Image comparison data
=== Section Start ===
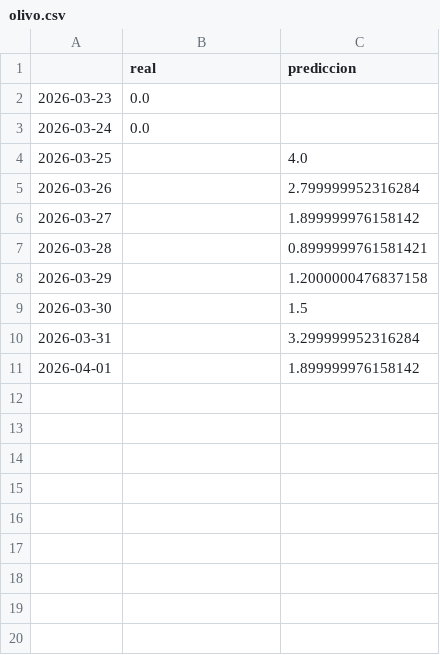
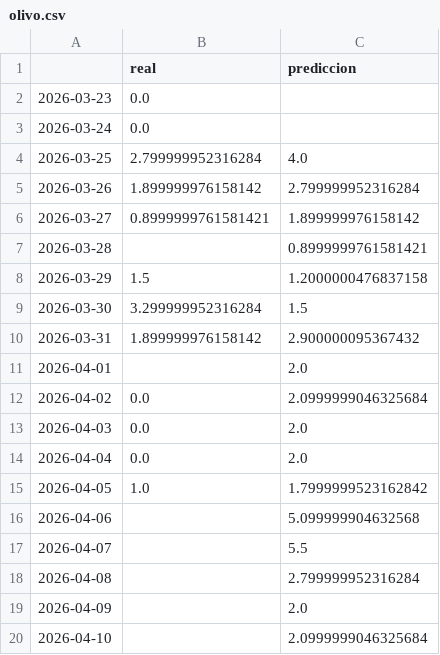
Before and after one commit to SergioR00/Polen-TFG, a CSV file: Polen_predictor/new_datasets/comparations/olivo.csv, drawn as a sheet.

```diff
--- a/Polen_predictor/new_datasets/comparations/olivo.csv
+++ b/Polen_predictor/new_datasets/comparations/olivo.csv
@@ -3,9 +3,18 @@
 2026-03-24,0.0,
-2026-03-25,,4.0
-2026-03-26,,2.799999952316284
-2026-03-27,,1.899999976158142
+2026-03-25,2.799999952316284,4.0
+2026-03-26,1.899999976158142,2.799999952316284
+2026-03-27,0.8999999761581421,1.899999976158142
 2026-03-28,,0.8999999761581421
-2026-03-29,,1.2000000476837158
-2026-03-30,,1.5
-2026-03-31,,3.299999952316284
-2026-04-01,,1.899999976158142
+2026-03-29,1.5,1.2000000476837158
+2026-03-30,3.299999952316284,1.5
+2026-03-31,1.899999976158142,2.900000095367432
+2026-04-01,,2.0
+2026-04-02,0.0,2.0999999046325684
+2026-04-03,0.0,2.0
+2026-04-04,0.0,2.0
+2026-04-05,1.0,1.7999999523162842
+2026-04-06,,5.099999904632568
+2026-04-07,,5.5
+2026-04-08,,2.799999952316284
+2026-04-09,,2.0
+2026-04-10,,2.0999999046325684
```
Also changed, not shown: Polen_predictor/new_datasets/comparations/cupresaceas.csv, Polen_predictor/new_datasets/comparations/gramineas.csv, 45 other files.
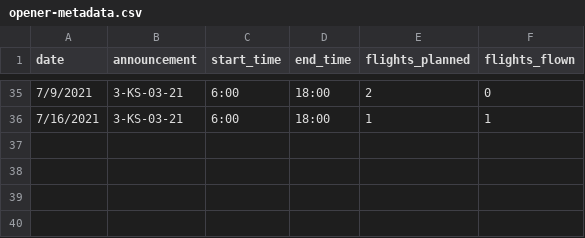
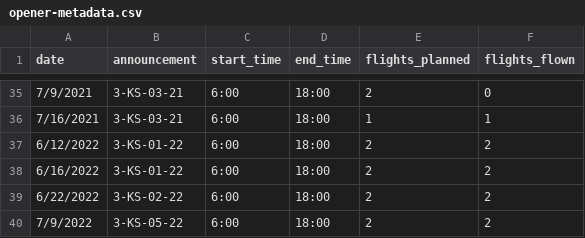
Before and after one commit to bstaton1/KuskoHarvData, a CSV file: data-raw/opener-metadata.csv, drawn as a sheet; only a part is shown, gaps mark what is left out; the diff names each change by its address in the sheet, - before the commit and + after, or states it on an @@ line.

Commit message:
Update the opener meta data to include 2022 drift openers

```diff
--- a/data-raw/opener-metadata.csv
+++ b/data-raw/opener-metadata.csv
+row 37: 6/12/2022 | 3-KS-01-22 | 6:00 | 18:00 | 2 | 2
+row 38: 6/16/2022 | 3-KS-01-22 | 6:00 | 18:00 | 2 | 2
+row 39: 6/22/2022 | 3-KS-02-22 | 6:00 | 18:00 | 2 | 2
+row 40: 7/9/2022 | 3-KS-05-22 | 6:00 | 18:00 | 2 | 2
```
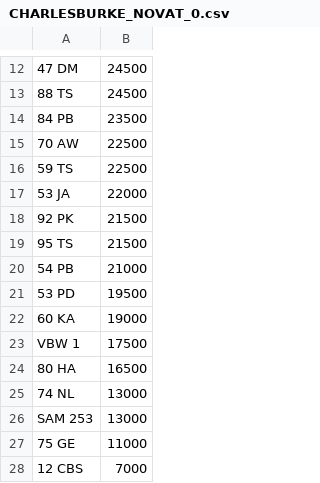
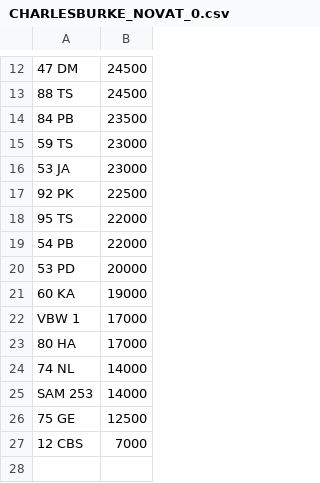
Before and after one commit to jamessaperia/simplyreg, a CSV file: csv/CHARLESBURKE_NOVAT_0.csv, drawn as a sheet; only a part is shown, gaps mark what is left out; removed rows and columns are numbered as before the commit, all else as after; the diff names each change by its address in the sheet, - before the commit and + after, or states it on an @@ line.

```diff
--- a/csv/CHARLESBURKE_NOVAT_0.csv
+++ b/csv/CHARLESBURKE_NOVAT_0.csv
-row 15: 70 AW | 22500
-B15: 22500
+B15: 23000
-B16: 22000
+B16: 23000
-B17: 21500
+B17: 22500
-B18: 21500
+B18: 22000
-B19: 21000
+B19: 22000
-B20: 19500
+B20: 20000
-B22: 17500
+B22: 17000
-B23: 16500
+B23: 17000
-B24:B25: 13000
+B24:B25: 14000
-B26: 11000
+B26: 12500
```
Also changed, not shown: csv/EMARK_PLUSVAT_380.csv.
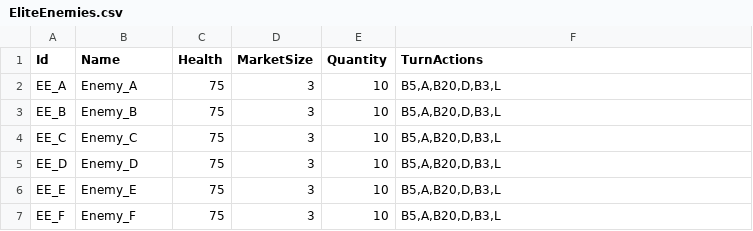
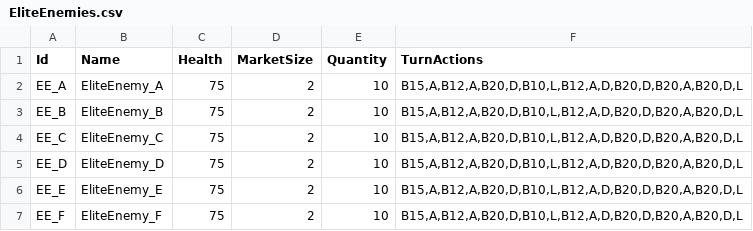
Before and after one commit to creepyLANguy/MechsAndMagesPrototype, a CSV file: EliteEnemies.csv, drawn as a sheet.

```diff
--- a/EliteEnemies.csv
+++ b/EliteEnemies.csv
@@ -1,7 +1,7 @@
 Id,Name,Health,MarketSize,Quantity,TurnActions
-EE_A,Enemy_A,75,3,10,"B5,A,B20,D,B3,L"
-EE_B,Enemy_B,75,3,10,"B5,A,B20,D,B3,L"
-EE_C,Enemy_C,75,3,10,"B5,A,B20,D,B3,L"
-EE_D,Enemy_D,75,3,10,"B5,A,B20,D,B3,L"
-EE_E,Enemy_E,75,3,10,"B5,A,B20,D,B3,L"
-EE_F,Enemy_F,75,3,10,"B5,A,B20,D,B3,L"
+EE_A,EliteEnemy_A,75,2,10,"B15,A,B12,A,B20,D,B10,L,B12,A,D,B20,D,B20,A,B20,D,L"
+EE_B,EliteEnemy_B,75,2,10,"B15,A,B12,A,B20,D,B10,L,B12,A,D,B20,D,B20,A,B20,D,L"
+EE_C,EliteEnemy_C,75,2,10,"B15,A,B12,A,B20,D,B10,L,B12,A,D,B20,D,B20,A,B20,D,L"
+EE_D,EliteEnemy_D,75,2,10,"B15,A,B12,A,B20,D,B10,L,B12,A,D,B20,D,B20,A,B20,D,L"
+EE_E,EliteEnemy_E,75,2,10,"B15,A,B12,A,B20,D,B10,L,B12,A,D,B20,D,B20,A,B20,D,L"
+EE_F,EliteEnemy_F,75,2,10,"B15,A,B12,A,B20,D,B10,L,B12,A,D,B20,D,B20,A,B20,D,L"
```
Also changed, not shown: Bosses.csv, Cards.csv, 4 other files.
=== Section End ===
Return every line from the entries that holds the string "other".

» **Response area**
Also changed, not shown: Polen_predictor/new_datasets/comparations/cupresaceas.csv, Polen_predictor/new_datasets/comparations/gramineas.csv, 45 other files.
Also changed, not shown: Bosses.csv, Cards.csv, 4 other files.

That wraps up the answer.